Do you want to deliver savings faster, reduce risks and transform functional performance?
Inspirational thinkers and innovators share their vision, providing unique opportunities to network and share best practice
Most procurement professionals (94%) believe game theory can optimise tender and sourcing decisions, yet only 9% are using it, according to research by consultancy firm TWS Partners.
Game theory is the scientific modelling of interactions between different parties in competitive situations. Based on a mathematical theory of rational behaviour in conflict situations, each party chooses their actions in view of what the other party might think and do, as a means of trying to maximise their respective outcomes.
It is a branch of economics that has won several Nobel Prizes and, while 80% of procurement professionals have come across game theory, it is rarely put into practice.
Game theory is most often applied to help find the best strategy in things like negotiations.
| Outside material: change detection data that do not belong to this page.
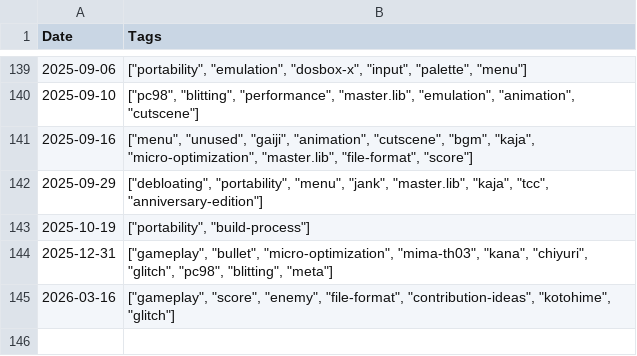
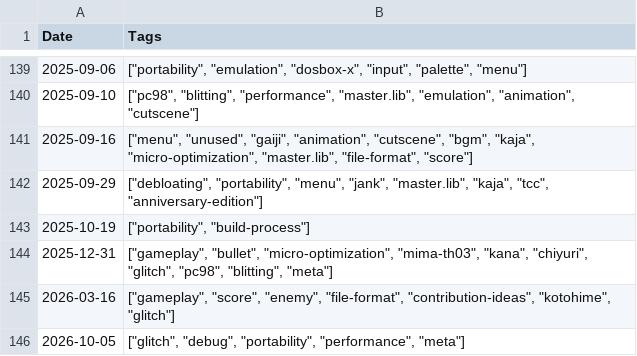
Before and after one commit to nmlgc/rec98.nmlgc.net, a TSV file: db/blog_tags.tsv, drawn as a sheet; only a part is shown, gaps mark what is left out.

```diff
--- a/db/blog_tags.tsv
+++ b/db/blog_tags.tsv
@@ -145 +145,2 @@ Date	Tags
 2026-03-16	["gameplay", "score", "enemy", "file-format", "contribution-ideas", "kotohime", "glitch"]
+2026-10-05	["glitch", "debug", "portability", "performance", "meta"]
```
Also changed, not shown: db/pushes.tsv, 23 other files.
It can also be used to structure interactions and influence the behaviour of suppliers.
It is a theory which can be applied to a whole host of situations in procurement from optimising tenders and sourcing decisions, developing incentive schemes, annual price negotiations through to outsourcing projects.
While it may not yet have taken hold, it looks set to grow with the research suggesting 63% of procurement professionals believe their organisation will use game theory in the near future.
When it is implemented correctly, it can bring a number of benefits to procurement and the organisation as a whole, including:
The correct application of game theory can open up new opportunities around cost savings and value generation, as well as boost return on investment. However, to realise these benefits, there is a need for teams to embrace and embed the theory within their processes.
Game theory can help build a more structured sourcing process and increase fairness and transparency in the supplier selection process. It allows procurement to leverage commitment in negotiations and facilitate cross-functional collaboration across an organisation.
If a procurement team can deliver such opportunities there will be a change in perception of the function from within the business as well as outside of it. That will build trust and open up new opportunities to collaborate and deliver more savings and greater value.
Dr Sebastian Moritz is director of TWS Partners, a market leader in the application of game theory and market design in business
This contributed article has been written by a guest writer at the invitation of Procurement Leaders. Procurement Leaders received no payment directly connected with the publishing of this content.